Concussions and soccer: Head injuries on the rise in girls soccer

Concussions, and other traumatic brain injuries, have received their share of attention lately — mostly in football.

However, such injuries are also prevalent in other sports, including girls soccer.

According to a 2013 study cited by, a website that provides information on health and injury prevention in sports, soccer ranks second to football in the number of trips to emergency rooms for traumatic brain injuries.

Another study on the website showed that basketball and soccer had the highest rates of concussions for girls, with female soccer players 40 percent more likely to be concussed as their male counterparts, according to the Center for Disease Control.

“It’s definitely taken seriously by us,” Edmonds-Woodway girls soccer coach Bill LeCompte said. “Girls soccer is the second-leading concussed rate in the United States. We’re very cognizant of it. We have to be. The reality is girls are going up and colliding. As a coaching staff, we’ve got to watch it.”

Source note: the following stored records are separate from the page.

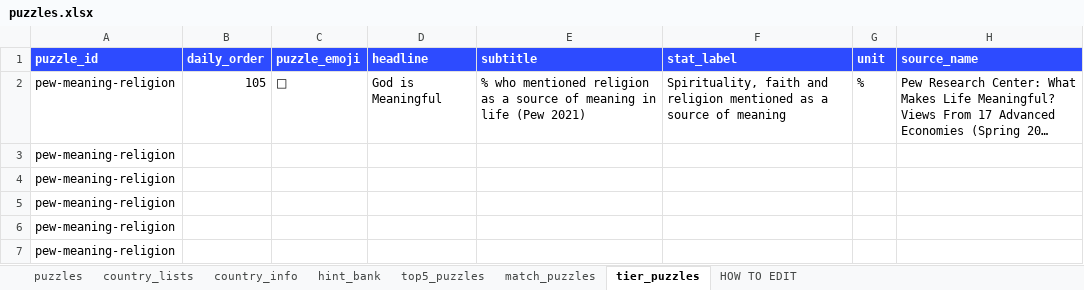
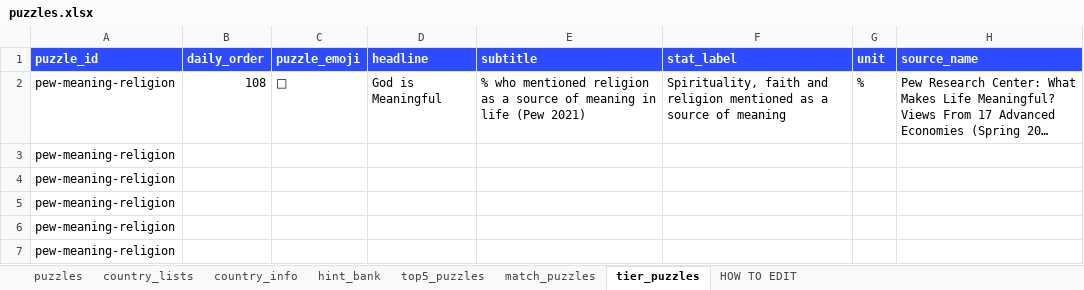
Before and after one commit to MichaelYao88/rankd, an Excel workbook: puzzles.xlsx, sheet tier_puzzles, drawn as a sheet; only a part is shown; long unchanged cells end in …; values as stored, in another font and other column widths than the file's, no borders; the diff names each change by its address in the sheet, - before the commit and + after, or states it on an @@ line.

```diff
--- a/puzzles.xlsx (sheet tier_puzzles)
+++ b/puzzles.xlsx (sheet tier_puzzles)
-B2 (daily_order): 105
+B2 (daily_order): 108
```
Also changed, not shown: sheet puzzles, sheet top5_puzzles, sheet match_puzzles, 7 other files.
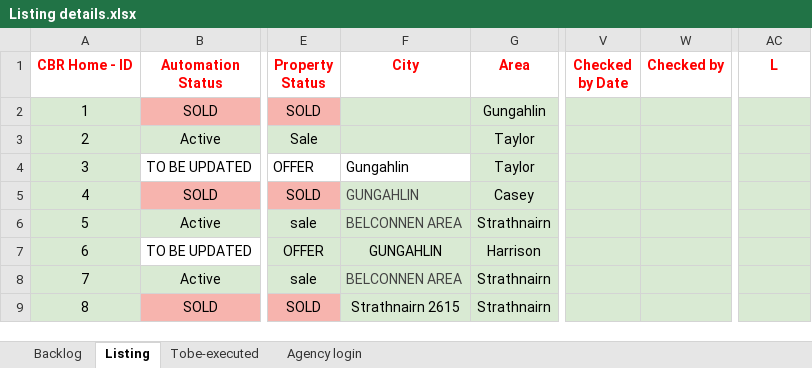
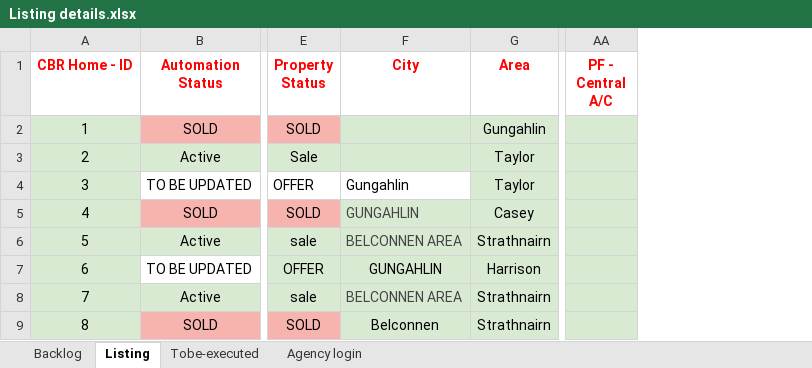
Before and after one commit to ynotcanberra/777Homes-business, an Excel workbook: src/main/resources/InputTestdata/Listing details.xlsx, sheet Listing, drawn as a sheet; only a part is shown, gaps mark what is left out; values as stored, in another font and other column widths than the file's, no borders; conditional formats not drawn; removed rows and columns are numbered as before the commit, all else as after; the diff covers the shown part only; the diff names each change by its address in the sheet, - before the commit and + after, or states it on an @@ line.

Commit message:
Added code for updating property page

```diff
--- a/src/main/resources/InputTestdata/Listing details.xlsx (sheet Listing)
+++ b/src/main/resources/InputTestdata/Listing details.xlsx (sheet Listing)
-column V (Checked by Date), empty
-column W (Checked by), empty
-AA1: L
+AA1: PF - Central A/C
-F9 (City): Strathnairn 2615
+F9 (City): Belconnen
```
Also changed, not shown: 6 edited cells elsewhere in this sheet, 4 other files.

Head injuries occur not only from players colliding, but from players falling to the ground or players contacting the ball with their heads.

Some high school teams have seen players’ seasons — and even careers — ended by concussions. The Snohomish girls team lost key defender Kaytlin Willis for two weeks late last season because of a concussion.

Another Snohomish player got hit in the head with a ball, missed the rest of the season and sat out the following season.

“From our team standpoint, we do so much to prepare ahead of time against pulled quads and stuff like that, but you can’t do anything on those concussion things,” Snohomish head coach April VanAssche said. “I’m sure we’re all more aware of it.”

Willis, now a senior for Snohomish, and the Panthers take a preseason baseline test so that if they injure their heads during the regular season, they can be tested to “give us a reading to see if they’ve got a concussion,” VanAssche said.

As another precaution, many coaches take time to point out the proper way to head a ball while minimizing a players’ risk of injury.

“It’s no different than a football tackle,” LeCompte said. “If you use the wrong form and hit the kid in the wrong spot, that’s going to lead you to (a head injury).”

It’s not just incorrect form on headed balls that cause concussions. Collisions between players fighting for possession, slipping and falling to the turf and even whiplash when heading a ball can lead to a concussion.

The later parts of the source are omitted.